Corruption occurs globally at all levels of society, undermining democratic structures and stymying socio-economic development. Recent Chatham House research on corruption has focused on the case study of Nigeria, where it is estimated that Nigerians spend about 400 billion Naira each year on bribes ($4.6 billion in purchasing power parity terms). This research explores whether a new approach that seeks to alter beliefs around corruption is needed and how that might be implemented.
The project lead, Elizabeth Donnelly, will present the findings from the Nigeria study and discuss how social norms methodology might be helpful in tackling some of Africa’s biggest governance challenges. Why do pernicious practices persist? Why do people engage in corruption as a collective practice and how can they be stopped? And can some of the lessons learned from the Nigeria experience be applied to the challenge of combatting corruption in other countries both in Africa and beyond?
To enable as open a debate as possible, this event will be held under the Chatham House Rule.
This event is only open to Major Corporate Member and Partner organizations of Chatham House.

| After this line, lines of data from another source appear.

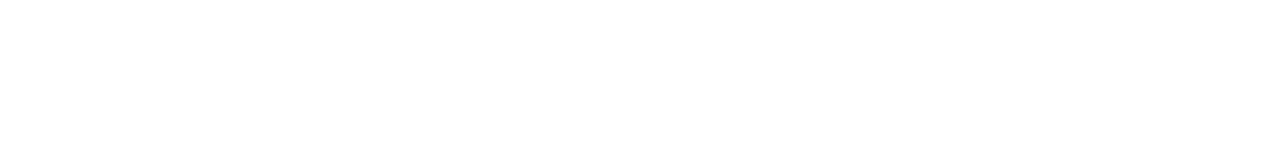
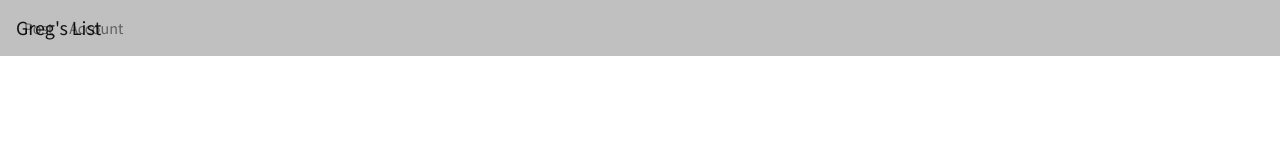
Before and after one commit to DitraSingh/Thinkful-Greg-s-List, a plain HTML site: page index.html in a window 1280 px wide. Drawn offline with nearby package versions, Linux system fonts and the light colour scheme.

Commit message:
Added navbar. :wq

```diff
--- a/index.css
+++ b/index.css
@@ -1,3 +1,12 @@
 * {
   font-family: 'Source Sans Pro', sans-serif;
 }
+
+.navbar {
+  background-color: silver;
+}
+
+.navbar-nav {
+  position: absolute;
+  text-align: right;
+}
--- a/index.html
+++ b/index.html
@@ -5,13 +5,27 @@
     <meta charset="utf-8">
     <meta name="viewport" content="width=device-width, initial-scale=1">
     <link href="index.css" rel="stylesheet" type="text/css" />
-    <link rel="stylesheet" href="https://maxcdn.bootstrapcdn.com/bootstrap/3.3.7/css/bootstrap.min.css">
     <link href="https://fonts.googleapis.com/css?family=Source+Sans+Pro" rel="stylesheet">
+    <link rel="stylesheet" href="https://maxcdn.bootstrapcdn.com/bootstrap/4.1.0/css/bootstrap.min.css">
     <script src="https://ajax.googleapis.com/ajax/libs/jquery/3.3.1/jquery.min.js"></script>
-    <script src="https://maxcdn.bootstrapcdn.com/bootstrap/3.3.7/js/bootstrap.min.js"></script>
+    <script src="https://cdnjs.cloudflare.com/ajax/libs/popper.js/1.14.0/umd/popper.min.js"></script>
+    <script src="https://maxcdn.bootstrapcdn.com/bootstrap/4.1.0/js/bootstrap.min.js"></script>
   </head>
 
   <body>
+    <header role="navigation">
+      <nav class="navbar navbar-expand-sm navbar-light fixed-top">
+        <a class="navbar-brand" href="#">Greg's List</a>
+        <ul class="navbar-nav">
+          <li class="nav-item">
+            <a class="nav-link" href="#">Post</a>
+          </li>
+          <li class="nav-item">
+            <a class="nav-link" href="#">Account</a>
+          </li>
+        </ul>
+      </nav>
+    </header>
 
   </body>
 </html>
```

If you would like to register your interest, please RSVP to Linda Bedford. We will contact you to confirm your attendance.